Traffic on S.C. 90 has gotten so bad due to new housing developments that Horry County Council plans to spend millions of dollars to upgrade the highway.
The late Robert Carter Sr. recalled a time when the 18-mile trip from Longs to Conway took six hours!
Carter made his first trip to Conway at age 12 in the late 1890s when he accompanied his father to pay taxes. They left at 4 a.m. in the morning and the horse and buggy ride didn’t conclude until 10 a.m.
The county courthouse was where Conway City Hall sits.
“We went to pay the taxes on the bottom floor of the present City Hall. The courthouse was on the top floor at the time,” said Carter.
He recalled Bill Lewis ran a general store at the corner of Third Avenue and Main Street. Across from the general store was a pharmacy run by Dr. James Norton. On the corner to the left of it was a flattop store run by Charlie Abrams where customers could buy candy, crackers and milkshakes.
Third Avenue was mainly a collection of wooden buildings. Basil King operated the Bargain House between Main Street and Laurel Street. The post office was directly opposite the Bargain House.
(Most of these buildings were destroyed in a fire in 1897.)
In addition to these “downtown” stores was the Gully store on the corner of Ninth Avenue and Beaty Street which housed the beginnings of the Burroughs and Collins Company.
The county jail on Main Street was still standing when Carter visited Conway.
“Three hangings took place there that I can remember,” said Carter. “I saw the ‘Hanging Room’ as a boy. A heavy rope hung from the ceiling. There was a platform on the floor held by hinges where the criminal stood at the time of the hanging.”
No streets in Conway were paved during Carter’s childhood.
“The only hard surface to be found in the downtown was a walkway made of boards lying side by side. They were usually wide enough so that two people could pass,” recalled Carter.
When still a young man, Carter was elected to the S.C. House of Representatives. He said he walked 18 miles to Conway to get on the train to Columbia. The train ride took a day and a half.
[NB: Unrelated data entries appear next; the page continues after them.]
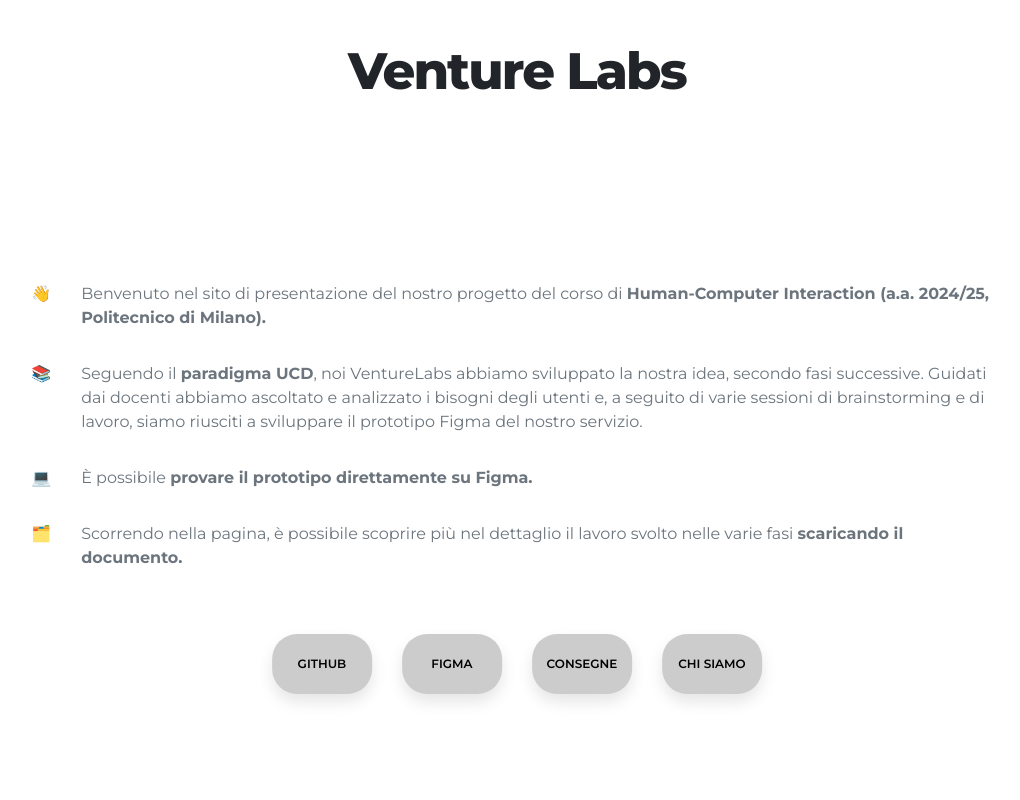
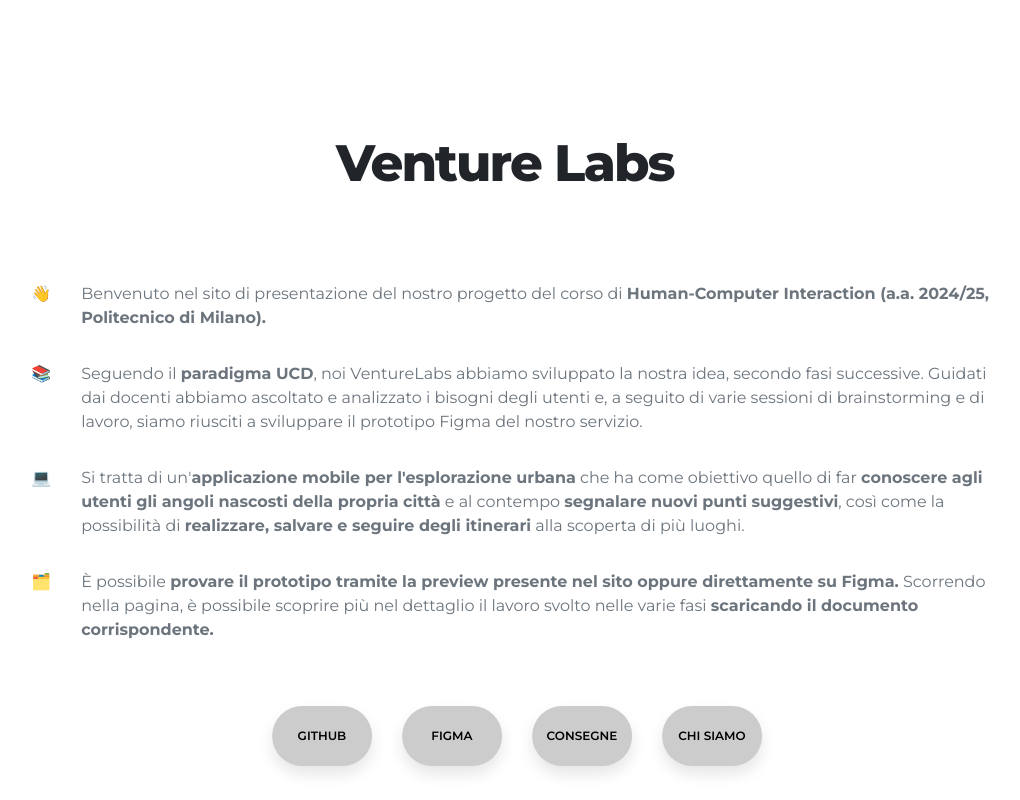
Before and after one commit to gixium/VentureLabs, a plain HTML site: page index.html in a window 1280 px wide. Shown: the top 800 px of the page, without its empty margins (137-1157 px from the left). Drawn offline with nearby package versions, Linux system fonts and the light colour scheme.

Commit message:
Embed prototype, Update description

```diff
--- a/index.html
+++ b/index.html
@@ -90,7 +90,7 @@
     <div class="cestello">
       <div class="row mt-4 py-3" id="presentazione">
         <div class="col-12 d-flex flex-column text-center" style="padding: 0%">
-            <h1 class="titolone" style="font-size: 320%; font-weight: 800; letter-spacing: -1.9px; transform: translateX(8%);">Venture Labs</h1>
+          <h1 class="titolone">Venture Labs</h1>
           <div class="superspace"></div>
           <div class="wrapper-presentazione" style="margin-top: 45px">
             <div class="coppia">
@@ -105,20 +105,28 @@
               <p class="text-secondary fw-normal py-2">
                 Seguendo il <b>paradigma UCD</b>, noi VentureLabs abbiamo sviluppato la nostra idea, secondo fasi
                 successive. Guidati dai docenti
-                  abbiamo ascoltato e analizzato i bisogni degli utenti e, a seguito di varie sessioni di brainstorming e di
+                abbiamo ascoltato e analizzato i bisogni degli utenti e, a seguito di varie sessioni di brainstorming e
+                di
                 lavoro, siamo riusciti a
                 sviluppare il prototipo Figma del nostro servizio.
               </p>
             </div>
             <div class="coppia">
               <p class="emoji">💻</p>
-                <p class="text-secondary fw-normal py-2">È possibile <b>provare il prototipo direttamente su Figma.</b></p>
+              <p class="text-secondary fw-normal py-2">
+                Si tratta di un'<b>applicazione mobile per l'esplorazione urbana</b> che ha come obiettivo quello di far
+                <b>conoscere agli utenti gli angoli nascosti della propria città</b> e al contempo <b>segnalare nuovi
+                  punti suggestivi</b>, così come la possibilità di <b>realizzare, salvare e seguire degli itinerari</b>
+                alla scoperta di più luoghi.
+              </p>
             </div>
             <div class="coppia">
               <p class="emoji">🗂️</p>
               <p class="text-secondary fw-normal py-2">
+                È possibile <b>provare il prototipo tramite la preview presente nel sito oppure direttamente su
+                  Figma.</b>
                 Scorrendo nella pagina, è possibile scoprire più nel dettaglio il lavoro svolto nelle varie fasi
-                  <b>scaricando il documento.</b>
+                <b>scaricando il documento corrispondente.</b>
                 <!-- <br /><b style="font-weight: 900; letter-spacing: 0.6px">Clicca sull'imagine della fase corrispondente per aprire il documento dettagliato.</b> -->
               </p>
             </div>
@@ -127,19 +135,19 @@
               <div class="super-wrapper-pannello">
                 <a href="https://github.com/gixium/VentureLabs" target="_blank"
                   style="text-decoration: none; color: inherit">
-                    <button style="border-radius: 25px; font-weight: 600">Github</button>
+                  <button style="border-radius: 32px; font-weight: 600">Github</button>
                 </a>
                 <a href="https://www.figma.com/proto/lteWTifbc0d2uPOErRGdOB/High-Fide-Project?node-id=2-648&p=f&t=3wn1yTVunnQCn2gt-1&scaling=scale-down&content-scaling=fixed&page-id=0%3A1&starting-point-node-id=2%3A648"
                   target="_blank" style="text-decoration: none; color: inherit">
-                    <button style="border-radius: 25px; font-weight: 600">Figma</button>
+                  <button style="border-radius: 32px; font-weight: 600">Figma</button>
                 </a>
               </div>
               <div class="super-wrapper-pannello" style="margin-left: -20px">
                 <a href="#about" style="text-decoration: none; color: inherit">
-                    <button style="border-radius: 25px; font-weight: 600">Consegne</button>
+                  <button style="border-radius: 32px; font-weight: 600">Consegne</button>
                 </a>
                 <a href="#chisiamo" style="text-decoration: none; color: inherit">
-                    <button style="border-radius: 25px; font-weight: 600">Chi siamo</button>
+                  <button style="border-radius: 32px; font-weight: 600">Chi siamo</button>
                 </a>
               </div>
             </div>
@@ -152,9 +160,15 @@
           src="https://embed.figma.com/proto/lteWTifbc0d2uPOErRGdOB/High-Fide-Project?node-id=2-648&p=f&scaling=scale-down&content-scaling=fixed&page-id=0%3A1&starting-point-node-id=2%3A648&embed-host=share%26hide-ui%3D1"
           allowfullscreen></iframe>
         <div style="background: white; width: 400px; height: 60px; position: absolute; align-self: flex-end;"></div>
-          <div style="background: white; width: 10px; height: 800px;position: absolute; transform: translate(-200px, -28px); z-index: -1;"></div>
-          <div style="background: white; width: 10px; height: 800px;position: absolute; transform: translate(195px, -28px);"></div>
-          <div style="background: white; width: 400px; height: 5px; position: absolute; align-self: flex-start; transform: translateY(-2px);"></div>
+        <div
+          style="background: white; width: 10px; height: 800px;position: absolute; transform: translate(-200px, -28px); z-index: -1;">
+        </div>
+        <div
+          style="background: white; width: 10px; height: 800px;position: absolute; transform: translate(195px, -28px);">
+        </div>
+        <div
+          style="background: white; width: 400px; height: 5px; position: absolute; align-self: flex-start; transform: translateY(-2px);">
+        </div>
       </div>
     </div>
 
@@ -320,9 +334,7 @@
         </div>
         <div class="wrapper-pannello" style="width: 100%">
           <div class="pannello">
-            <!-- <a href="https://gianlucadipaola.com" target="_blank" style="text-decoration: none; color: inherit"> -->
-            <a href="https://www.instagram.com/gixium/profilecard" target="_blank"
-              style="text-decoration: none; color: inherit">
+            <a href="https://gianlucadipaola.com" target="_blank" style="text-decoration: none; color: inherit">
               <div class="pannello-duo">
                 <img src="src/assets/contatti/gianluca.jpg" alt="." />
                 <p>Gianluca</p>
--- a/src/style.css
+++ b/src/style.css
@@ -1,7 +1,3 @@
-.piccì {
-  visibility: hidden;
-}
-
 /* Color variables */
 :root {
   --white-color: #fff;
@@ -272,7 +268,7 @@ h1 {
     width: 80%;
   }
   .titolone {
-    translate: translateX(7%);;
+    transform: translate(7%, 150%);
   }
   .piccì {
     transform: translate(8%, 0%);
@@ -289,7 +285,7 @@ h1 {
     /* width: 1200px; */
   }
   .titolone {
-    translate: translateX(17%);;
+    transform: translate(17%, 150%);
   }
 }
 
@@ -299,3 +295,9 @@ h1 {
   padding-left: 5%;
   padding-right: 10%;
 }
+
+.titolone {
+  font-size: 320%;
+  font-weight: 800;
+  letter-spacing: -1.9px;
+}
```
Lines whose indentation alone changed are shown as unchanged.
“I stayed in Columbia the whole 40 days of the session,” said Carter. “I couldn’t afford to come home because the salary was only $200 a year. My family and I just wrote cards and letters back and forth.”
Around 1928, Carter took his first ride to Columbia in an automobile.
“It was a model T owned by Will Prince, the representative from Loris.
“At the time people with teams didn’t appreciate automobiles because the horses were afraid of them,” recalled Carter.